says freshness, and can brighten up any dish. Add it at the very end of cooking a sauce or egg dish, or use fresh in tomato salads, with seafood, or in sandwiches. If you want basil to be the star, try making a fresh pesto sauce or simple syrup to add to fresh lemonade or cocktails.
is a great way to add depth to your dishes. Add to the dish early in the cooking process, or as part of a marinade. It’s a great addition to roasts and grilled meats, pairs well with citrus and honey. Try making a rosemary infused oil or candy it for dessert applications.
bring onion flavor to a dish in a bright and delicate way. Used fresh, they are a great addition to herb butters, oils and over almost any savory dish. In the garden you can grow both garlic and onion chives, and the gorgeous purple flowers are edible too!
is a great herb to grow, since you can use it fresh or dry it for later use. It’s best added at the beginning of the cooking process, and works well as a supporting role herb, not necessarily the main star. It’s a fun addition to cocktails as well as desserts!
blends well with other herbs, but is a great flavor on it’s own. Use its leaves fresh or its stems in cooking. Try blending it with a little olive oil and garlic, or in a butter and lemon sauce for fish or pasta.
will grow like wildfire in your garden, so make sure to embrace that, or give it it’s own space. In the kitchen, it brings coolness and freshness to your dishes. There are a range of flavors within the mint family to chose from including spearmint, apple mint, peppermint, chocolate mint. Make tea, add it to yogurt with grated cucumber, or to fresh berries.
is one of my favorite fresh herbs.
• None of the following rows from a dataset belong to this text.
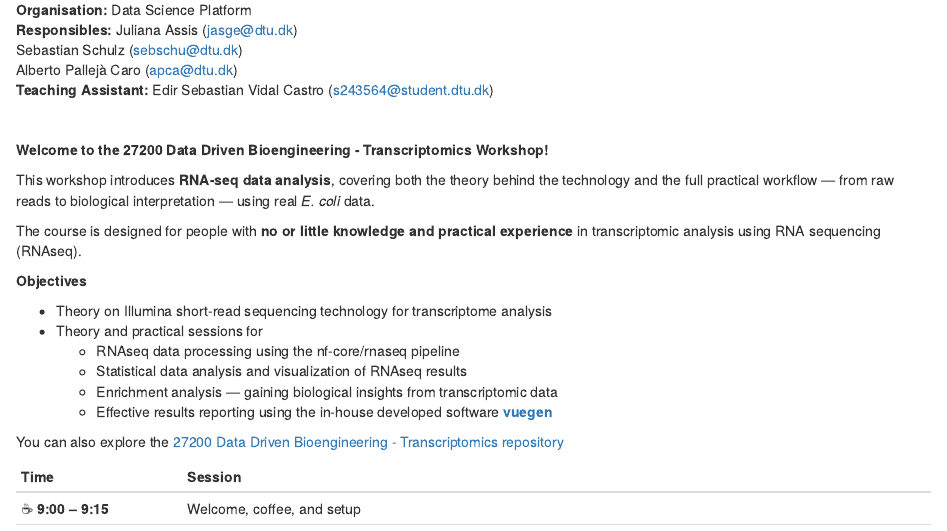
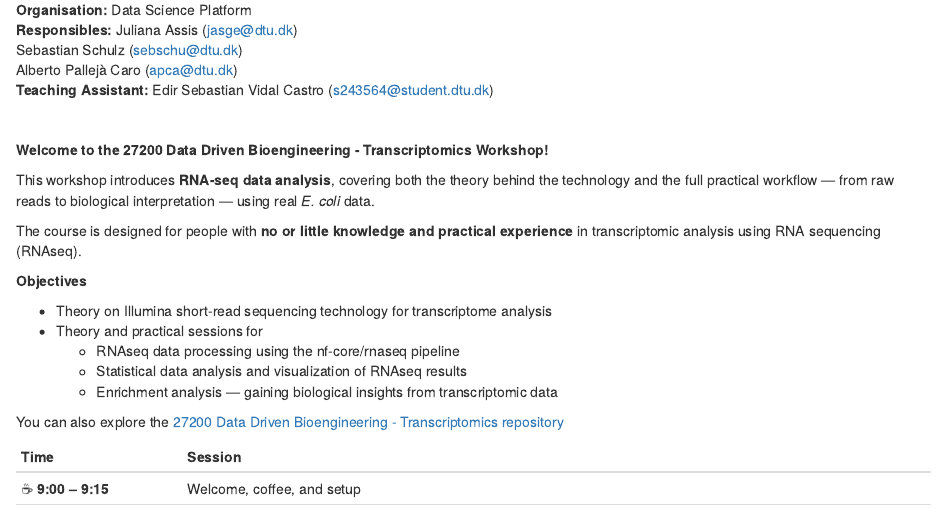
Before and after one commit to biosustain/dsp_transcriptomics_27200-Data-driven-bioengineering, an R Markdown document (project/DataVizR_Workshop.Rmd): the page in a window 1100 px wide, from 210 px down. Rendered offline with R 4.5, knitr and Pandoc, with nearby package versions; drawn as R Markdown's standard HTML page in place of the format the file asks for; some code elsewhere in the file could not run offline; badge pictures from the web are left out.

Commit message:
Smooth first use of the notebooks in Codespaces; drop vuegen
Tell students to run cells with Shift+Enter or the cell's run button:
the R extension binds Ctrl+Enter to its own run-selection command for
any R-language editor, so in a notebook cell it sends the code to an R
terminal instead of the Jupyter kernel and nothing appears under the
cell. Also note that the first cell waits for the kernel to start.

Turn off the R extension's lintr diagnostics in the dev container: it
lints notebook cells like script files and fills the Problems panel
with style warnings students cannot act on.

Remove the remaining mention of vuegen, which the course will not use.

```diff
--- a/project/DataVizR_Workshop.Rmd
+++ b/project/DataVizR_Workshop.Rmd
@@ -54,7 +54,6 @@ The course is designed for people with **no or little knowledge and practical ex
    * RNAseq data processing using the nf-core/rnaseq pipeline
    * Statistical data analysis and visualization of RNAseq results
    * Enrichment analysis — gaining biological insights from transcriptomic data
-   * Effective results reporting using the in-house developed software **[vuegen](https://github.com/Multiomics-Analytics-Group/vuegen)**
 
 :::boxy
 You can also explore the [27200 Data Driven Bioengineering - Transcriptomics repository](https://github.com/biosustain/dsp_transcriptomics_27200-Data-driven-bioengineering)
```
Also changed, not shown: .devcontainer/devcontainer.json, README.md.
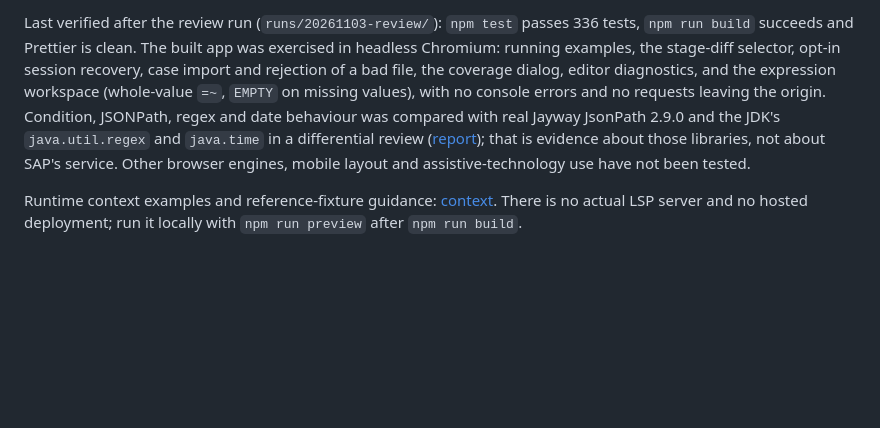
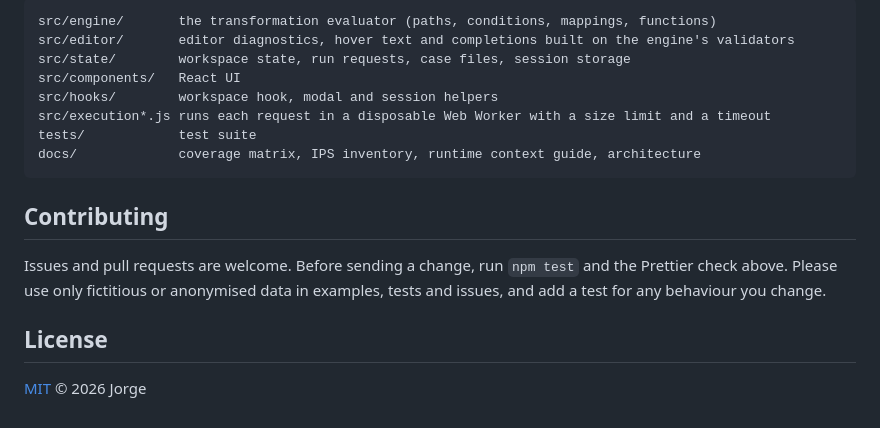
Before and after one commit to 19jmrs/sap-ips-playground, a Markdown page: README.md, the part around one of its changes. Drawn GitHub-style; blank space fills up the shorter version.

````diff
--- a/README.md
+++ b/README.md
@@ -44,4 +104,19 @@ CodeMirror provides integrated editor language services. There is no Language Se
 
-Last verified after the review run (`runs/20261103-review/`): `npm test` passes 336 tests, `npm run build` succeeds and Prettier is clean. The built app was exercised in headless Chromium: running examples, the stage-diff selector, opt-in session recovery, case import and rejection of a bad file, the coverage dialog, editor diagnostics, and the expression workspace (whole-value `=~`, `EMPTY` on missing values), with no console errors and no requests leaving the origin. Condition, JSONPath, regex and date behaviour was compared with real Jayway JsonPath 2.9.0 and the JDK's `java.util.regex` and `java.time` in a differential review ([report](runs/20261103-review/reports/EngineReview-r1.md)); that is evidence about those libraries, not about SAP's service. Other browser engines, mobile layout and assistive-technology use have not been tested.
+```
+src/engine/       the transformation evaluator (paths, conditions, mappings, functions)
+src/editor/       editor diagnostics, hover text and completions built on the engine's validators
+src/state/        workspace state, run requests, case files, session storage
+src/components/   React UI
+src/hooks/        workspace hook, modal and session helpers
+src/execution*.js runs each request in a disposable Web Worker with a size limit and a timeout
+tests/            test suite
+docs/             coverage matrix, IPS inventory, runtime context guide, architecture
+```
 
-Runtime context examples and reference-fixture guidance: [context](docs/context.md). There is no actual LSP server and no hosted deployment; run it locally with `npm run preview` after `npm run build`.
+## Contributing
+
+Issues and pull requests are welcome. Before sending a change, run `npm test` and the Prettier check above. Please use only fictitious or anonymised data in examples, tests and issues, and add a test for any behaviour you change.
+
+## License
+
+[MIT](LICENSE) © 2026 Jorge
````
Also changed, not shown: other parts of README.md (+82 -22 lines), docs/screenshot.png (added), 4 other files.
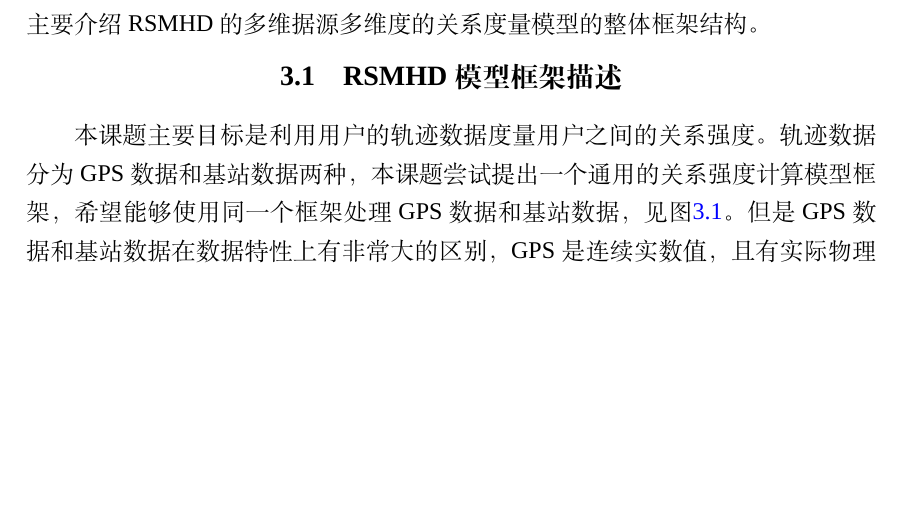
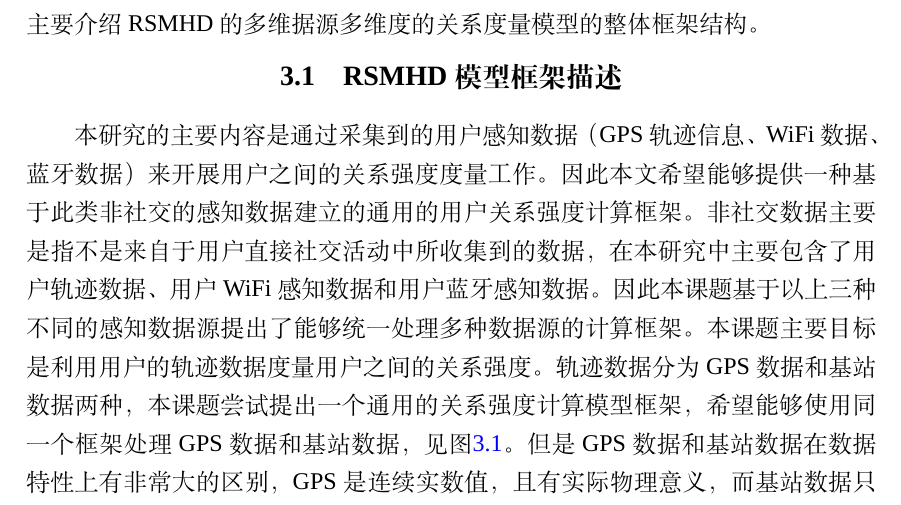
Before and after one commit to CrazySnailer/nudtPaper, a LaTeX thesis (thesis.tex, which reads data/chap02.tex): part of page 41 of 106, cut so that both start at the same text, the shorter picture padded with empty space. Compiled offline with XeLaTeX; a missing font is replaced by an installed copy or a similar font.

Commit message:
接着写section 框架

```diff
--- a/data/chap02.tex
+++ b/data/chap02.tex
@@ -304,7 +304,7 @@ AMVD(A,B)=\frac{1}{\left | A \right |}\sum_{\forall a_{i} \in A}^{ }  \mathop{\a
 上一章详细介绍了和本研究数据源相关的处理技术与方法，接下来这一章将主要介绍RSMHD的多维据源多维度的关系度量模型的整体框架结构。
 \section{RSMHD模型框架描述}
 \label{sec:section7-1}
-%本研究的主要内容是通过采集到的用户感知数据（GPS轨迹信息 、WiFi数据、蓝牙数据）来开展用户之间的关系强度度量工作。因此本文希望能够提供一种基于上述感知数据建立的通用的用户关系强度，
+本研究的主要内容是通过采集到的用户感知数据（GPS轨迹信息 、WiFi数据、蓝牙数据）来开展用户之间的关系强度度量工作。因此本文希望能够提供一种基于此类非社交的感知数据建立的通用的用户关系强度计算框架。非社交数据主要是指不是来自于用户直接社交活动中所收集到的数据，在本研究中主要包含了用户轨迹数据、用户WiFi感知数据和用户蓝牙感知数据。因此本课题基于以上三种不同的感知数据源提出了能够统一处理多种数据源的计算框架。
 本课题主要目标是利用用户的轨迹数据度量用户之间的关系强度。轨迹数据分为GPS数据和基站数据两种，本课题尝试提出一个通用的关系强度计算模型框架，希望能够使用同一个框架处理GPS数据和基站数据，见图\ref{fig:7_1}。但是GPS数据和基站数据在数据特性上有非常大的区别，GPS 是连续实数值，且有实际物理意义，而基站数据只是一个标号，数值本身没有实际物理意义，需要分别对GPS数据和基站数据进行处理，GPS数据相较于基站数据而言，表示的物理位置更加精确，故需要一些额外的方法获取GPS 数据的高层信息，比如物理位置、语义标签等。GPS采样本身仍然存在误差，需要使用一定的方法来降低采样数据的误差。GPS数据相较基站数据而言，需要更多的处理，一方面降低自身的误差，另一方面获取更高层信息。第四章将主要描述如何处理GPS数据以及如何获取更高层信息，对应该模型框架左边的SASLL系统。第五章将主要描述如何使用轨迹数据度量用户之间的关系强度，本课题主要从原始轨迹数据、语义位置、语义标签三个层次来度量用户之间的关系强度，每一层输入数据的准备过程将在第四章第二节详细描述，GPS 数据的准备过程基于第四章提出的相关的处理技术。同样基站数据作为模型三层输入数据的准备过程也将在第四章第二节详细描述，基站数据的处理非常简单，不需要额外的技术，该模型右边相关模块简要说明了基站数据对应的三层模型输入数据的处理过程。
 \begin{figure}[htp]
 \centering
```
Also changed, not shown: figures/figure7_1_RSMHD.png, 1 other file.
It’s a staple in Indian, Mexican, and Thai cuisines. It’s a polarizing herb, where most people either love or hate it. That could be in part to its strong anise-seed and floral qualities. Use the stems in stews or purees, but always use the leaves fresh, or at the very end of cooking. Try making a cilantro oil or chimichurri sauce. It pairs very well with coconut and lime.
can bring depth to your dishes, with the flavor developing more as it is cooked. It reminds me of fall, not only pairing with savory dishes but also fall fruit like apples and pears. Besides adding it as part of the cooking process, try frying it or cooking it in butter as a garnish. Grow pineapple sage for teas and for their edible red flowers.
is an easy addition to any garden, growing well in both containers and as ground cover. It’s flavor can vary depending on the variety, ranging from hot & spicy to Greek and Italian. It always brings a punch though, and is best used early in the cooking process of tomato sauces, soups, stews, and roasting.
is a gorgeous addition to your garden, with plenty of foliage to harvest for the kitchen, as well as the seeds. Always use dill fresh, for a sweet and sour flavor that can’t be matched. It classically pairs well with cucumbers, salmon, tomatoes and potatoes. Try using it on egg dishes, roasted vegetables, fresh in salads or as a garnish to soups and stews.